CC – Week 2: Software – Notebook
Though computers are ostensibly “universal machines,” a computer with no inputs is just a useless device, not a universal one. These inputs give the computer something to compute and ways to communicate with users. I strongly believe we should
On a modern phone (arguably the most used shape of a computer in the current era), those primarily include the touchscreen display and the cameras (in addition to the microphones, data/charging port, and a wide array of embedded sensors).
The original iPhone announcement barely mentioned the camera (singular!), and didn’t even have video recording. Most of the launch presentation focused on the Multi-Touch touchscreen display, and the improved experience of phone calls. Yet now Multi-Touch is seen as a basic capability of any phone display, and any phone maker who tried to sell a phone based on voice calling would be laughed out of the market. Instead, the camera is by far the most meaningful selling point—just look at last week’s iPhone 11 launch event, where the camera segment dominated. While the improvements to the internal chip are significant, we care far more about the ways we interact with devices. For many consumers, their phones are primarily cameras.

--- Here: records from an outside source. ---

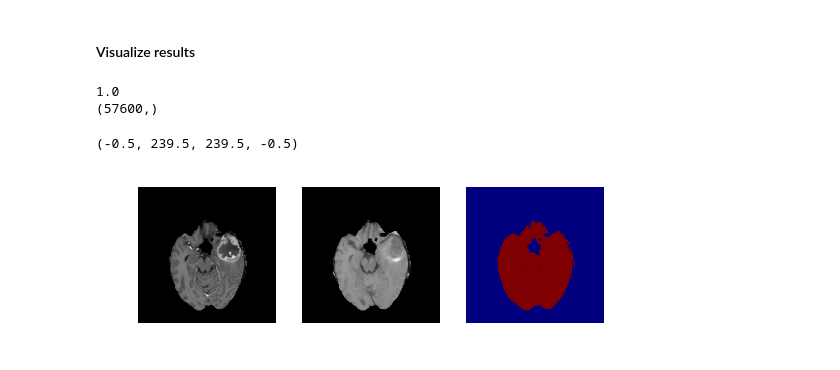
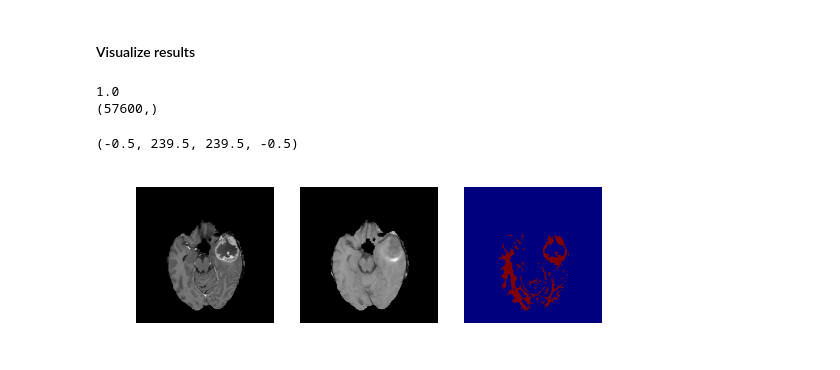
Before and after one commit to slowvak/MachineLearningForMedicalImages, a Jupyter notebook: notebooks/Module 6.ipynb, the cells around one changed output. Drawn from its saved outputs; the diff is of its cells as text; code cells hidden in the pictures.

```diff
--- a/notebooks/Module 6.ipynb
+++ b/notebooks/Module 6.ipynb
@@ -23,7 +21,7 @@ import nibabel as nib
         with open('my_dumped_classifier.pkl', 'rb') as fid:
         gnb_loaded = cPickle.load(fid)
 # %%
-with open('Decision Tree.pkl', 'rb') as fid:
+with open('RBF SVM.pkl', 'rb') as fid:
     classifier = pickle.load(fid)
 print (dir(classifier))
 # %% [output]
@@ -32,20 +30,15 @@ print (dir(classifier))
 # Step 3: Load the unknown image and perform the segmetnation
 # %%
 CurrentDir= os.getcwd()
-
 # Print current directory
 print (CurrentDir)
-
 # Get parent direcotry
 print(os.path.abspath(os.path.join(CurrentDir, os.pardir)))
-
 # Create the file paths. The images are contained in a subfolder called Data.
 PostName =  os.path.abspath(os.path.join(os.path.abspath(os.path.join(CurrentDir, os.pardir)), "Data",  'POST.nii.gz')  )
 PreName =  os.path.abspath(os.path.join(os.path.abspath(os.path.join(CurrentDir, os.pardir)), "Data", 'PRE.nii.gz') )
 FLAIRName =  os.path.abspath(os.path.join(os.path.abspath(os.path.join(CurrentDir, os.pardir)), "Data", 'FLAIR.nii.gz') )
 GT =  os.path.abspath(os.path.join(os.path.abspath(os.path.join(CurrentDir, os.pardir)), "Data", 'GroundTruth.nii.gz') )
-
-
 # read Pre in--we assume that all images are same x,y dims
 Pre = nib.load(PreName)
 # Pre is a class containing the image data among other information
@@ -59,11 +52,12 @@ print (xdim,ydim,zdim)
 # make space in a numpy array for the images
 ArrayDicom = np.zeros((xdim, ydim, 2), dtype=Pre.dtype)
 # copy Pre pixels into z=0
-ArrayDicom[:, :, 0] = Post[:,:,55]
+Pre=Pre[:,:,55]
+ArrayDicom[:, :, 0] = Post/ np.mean(Post[np.nonzero(Post)])
 # Post
 Post = nib.load(PostName)
-
 # Pre is a class containing the image data among other information
 Post=Post.get_data()
-ArrayDicom[:, :,  1] = Pre[:,:,55]
+Post= Post[:,:,55]
+ArrayDicom[:, :,  1] = Pre/ np.mean(Pre[np.nonzero(Pre)])
 # %% [output]
@@ -99,20 +93,19 @@ print (Labels)
 # %%
 print (np.mean(Labels[np.nonzero(Labels)]))
 print (np.shape(Labels))
 # respape to image
 Labels=Labels.reshape(240,240)
-Post=Post.reshape(240,240,155)
-Pre=Pre.reshape(240,240,155)
+Post=Post.reshape(240,240)
+Pre=Pre.reshape(240,240)
 f, (ax1,ax2,ax3)=plt.subplots(1,3)
-ax1.imshow(np.rot90(Post[:, :, 55,],3), cmap=plt.cm.gray)
+ax1.imshow(np.rot90(Post[:, :],3), cmap=plt.cm.gray)
 ax1.axis('off')
-
-ax2.imshow(np.rot90(Pre[:, :, 55,],3), cmap=plt.cm.gray)
+ax2.imshow(np.rot90(Pre[:, :],3), cmap=plt.cm.gray)
 ax2.axis('off')
 ax3.imshow(np.rot90(Labels[:, :,],3), cmap=plt.cm.jet)
 ax3.axis('off')
 # %% [output]
 1.0
 (57600,)
 (-0.5, 239.5, 239.5, -0.5)
-[figure, old version]
+[figure, new version]
```
Also changed, not shown: parts of 5 cells of this notebook, 6 other files.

A similar shift is happening to computers, but toward their displays, not their cameras. A few decades ago, many computers didn’t even have displays included, but now laptops are the majority of non-mobile computer sales. Surpassing laptops, there is an increasingly-popular trend of selling a computer only as a touchscreen display1—such as the iPad Pro, Microsoft Surface, & various other PCs—with an array of optional accessories for more precise input, such as an attachable keyboard and stylus.
New forms of computational input are incredibly difficult to develop and fail quickly & often. Google Glass promised always-on augmented reality, but the widespread social reaction device made the project fail quickly after launch. (The promo video, over half a decade later, is still a computational promise we have not had fulfilled, though smartwatches are beginning to fill the void.) Leap Motion never took off, but the touchscreen strip in Apple’s MacBook Pro, the Touch Bar gives some similar abilities and is in widespread use.
Meanwhile, the iPhone 11 contains a new chip featuring “Ultra Wideband technology for spatial awareness.” No one but nerds care right now, and the technology will either become an important one embedded in every portable device in the next decade or a footnote in the history of iPhone features.
It’s difficult to imagine the original use of technologies—as best proven, perhaps, by the now-famous anecdote about the invention of Post-It notes. Products and technologies which are commercial failures at launch can take new life later as a different idea. But sometimes, like the iPhone camera, significantly change the course of computer history.
We need to keep developing new forms of computational input. The ideal state of a “universal machine” is one with which interactions with feel utterly natural. Maybe Neuralink isn’t ready yet, but in the meantime, our building and iteration on computational inputs is what computers need most. They’ll often—usually, even—fail. But time sorts out which small ideas become indispensable tools and standard expectations for new products, and eventually, make universal machines even more universal.
What an iPad is now was a science fiction dream beyond imagination a few decades ago, when computers the size of city blocks powered a fraction of the computational abilities of a modern smartwatch. ↩